  • Chris:

    Technology can be a powerful force: but the Chinese seem to be doing a smart job of making sure they control the flow of information on it.  And if China buys up access to raw materials, then a weak US dollar doesn't result in US profits.  Even bringing manufacturing home would mean that China profits, since we'd have to pay rent to them to get the raw materials.

    Yes, the free market solves most problems: but since market participants profit from subverting a free market, the natural state is coercion and monopoly.  Markets must be actively maintained.


  • DT

    JS: couldn't agree more.  China is the perfect example of what happens when you restrict personal liberty and loosen the reigns on the economy.  and it's obvious that the markets must be maintained because those in power already know that a mildly corruptable market is still better for them than a failed one.  

    IMO, China is run just like a corporation: my corp tells me(tries anyway) what to wear to work, how to work, when to work, how much I get paid, when to open and close, what I'm allowed to do on the clock and not(cell phones, smoking weed lol, eating, etc.). They also determine in large part where I will live, if I can move, and all sorts of other things.  The PRC does exactly the same thing.  The only things that the Corp and the PRC dont restrict as much of is economic growth.  They both want us( or the Chinese people) to make them as much money as possible.  And ok, I'll admit that this is a grossly simplistic example and it sounds like I'm in full support of communism(which i'm not) but I believe it works.  

    Never underestimate the chinese people or their government.  I've made a 15 year study of that country and it's people and traditions(especially Taoism-which despite what the modern “white people taoists” would have you believe is surprisingly Paleo; just google “taoism against grains”) they are much smarter than we even give them credit for in our jokes about how smart they are.  lol  


  • DT:

    That's a fascinating bit of information about Taoism…thanks!

    And you make an excellent point about the PRC acting similarly to a corporation, which is the main problem I have with libertarianism — the idea that profit-making entities somehow deserve special exemptions to the rules of liability.  Let's see, I can be completely not responsible for my own actions if I've first created a legal fiction known as a “corporation”, which is immortal and cannot be jailed or restrained, onto which I can deflect all consequences of what I do…?  And now we're surprised that these immortal, unpunishable fictional entities own and run everything?

    If libertarians really believed their own rhetoric, the first plank of every libertarian would be “Abolish corporations.”  (The second is strictly a subset of the first, but to be clear, it should be “Abolish banks,” which are just another set of special exemptions to the rules you and I must follow.)



    Since this is my first post on your blog I have to start by saying that I loved the book and your little corner of the internet.  That being said I think you're opinion of libertarianism is probally being biased from one popular libertarian site on the internet.  I consider myself a Libertarian and definelty do not believe in the protection given by incorporation.  Any tru free market economist would recognize that corporations are just another government intervention in the market place.  Also most libertarian writing I have read do want to get rid of the banks (or at least the current version of it).
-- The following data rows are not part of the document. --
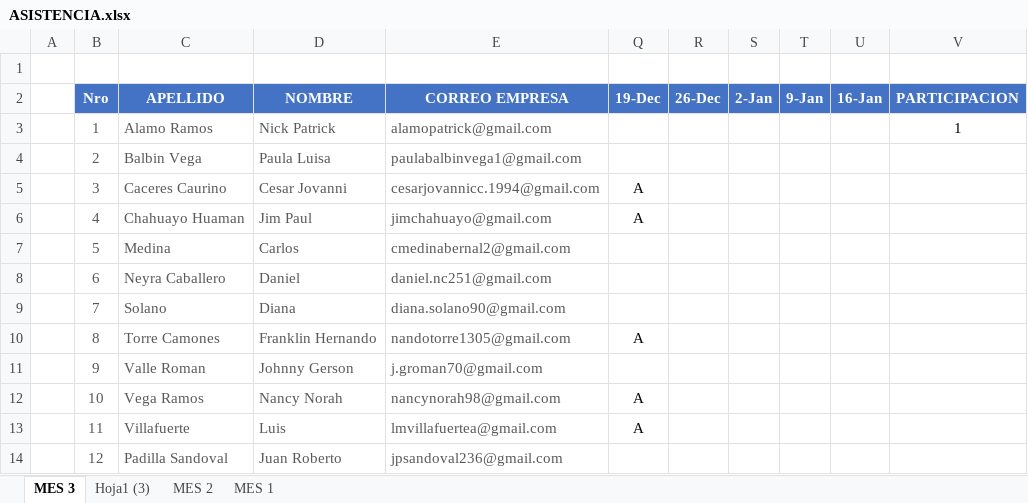
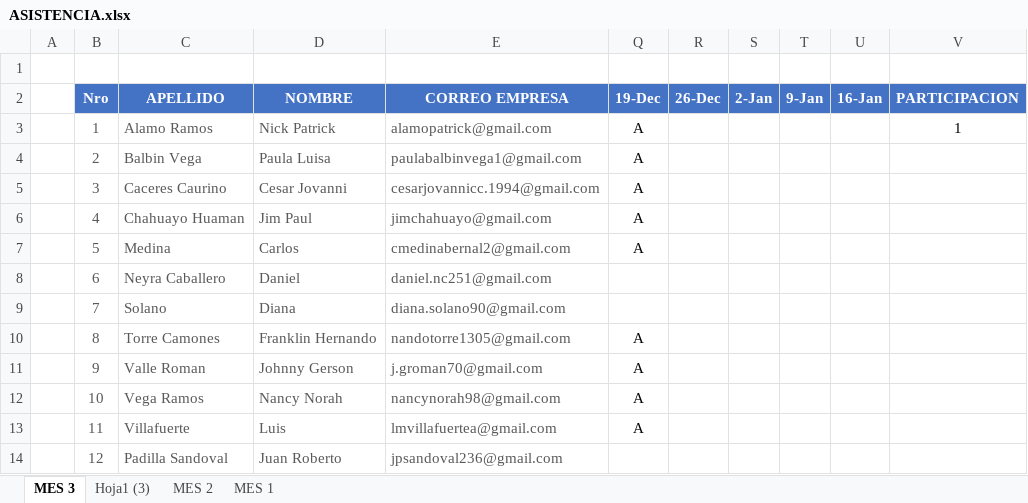
Before and after one commit to gcoronelc/IGH-JAVA-ORACLE-2021, an Excel workbook: Docs/ASISTENCIA.xlsx, sheet MES 3, drawn as a sheet; values as stored, in another font and other column widths than the file's, no borders; conditional formats not drawn; the diff names each change by its address in the sheet, - before the commit and + after, or states it on an @@ line.

```diff
--- a/Docs/ASISTENCIA.xlsx (sheet MES 3)
+++ b/Docs/ASISTENCIA.xlsx (sheet MES 3)
-Q3:Q4 (19-Dec): (empty)
+Q3:Q4 (19-Dec): A
-Q7 (19-Dec): (empty)
+Q7 (19-Dec): A
-Q11 (19-Dec): (empty)
+Q11 (19-Dec): A
```
Also changed, not shown: 14 other files.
    While I think your thesis is interesting I personally think that you cant separate personal and economic freedom.  How do you say you are personally free but not economically free?  IMO your labor is the most personal thing that you can own and if you dont own it fully then you are not free.  I realize that by my definition almost no one is free and I think that it probably is an accurate reflection of the world.  That's not to say I don't believe that some people are more free than others or that we are in terrible shape because we dont live in a truly free society.  There are degrees to everything.

    I agree with your assertion that markets need to be maintained by rule of law.  But I believe that like many things there is a U shaped curve where at one end government involvement increases output and at the other end it diminishes it.  Both the US and China are both on the end of to much governement involvement.  I also think that they are both to far up the curve for “Freedom”  of any type to matter.  Closer to the bottom of the curve I think “Freedom” would most definetly play a role but both economies are to centrally planned at this point to really have an affect.  At this point it is more a matter of who has the better plan which only time will tell.

    Thanks again for a cool little website



    I meant an inverted U shaped curve not a normal U shaped curve. 

  • Scotlyn

    Not sure if there is any connection between (finely parsed) degrees of freedom and economic growth.  Economic growth, as we know it in this and the past century, is an artifact of an abnormally high input of energy into the system, in the form of oil, stored in the earth over hundreds of millions of years, and (largely) mined and used up all in one go in the space of around 150 years or so (including an estimated 30-50 years into the future). 

    It is very hard to imagine endless economic growth under any other circumstances than this artificial, never to be repeated, energy boost. (PS – as a farmer, I can also tell you it is very hard to imagine cereal-based agriculture under any other circumstances either).  Once we are confronted with the end of the oil supply (peak oil analysts estimate that the “peak” in terms of worldwide production, occurred in 2005/2006 or thereabouts), growth will no longer be as attractive a concept as sustainability. 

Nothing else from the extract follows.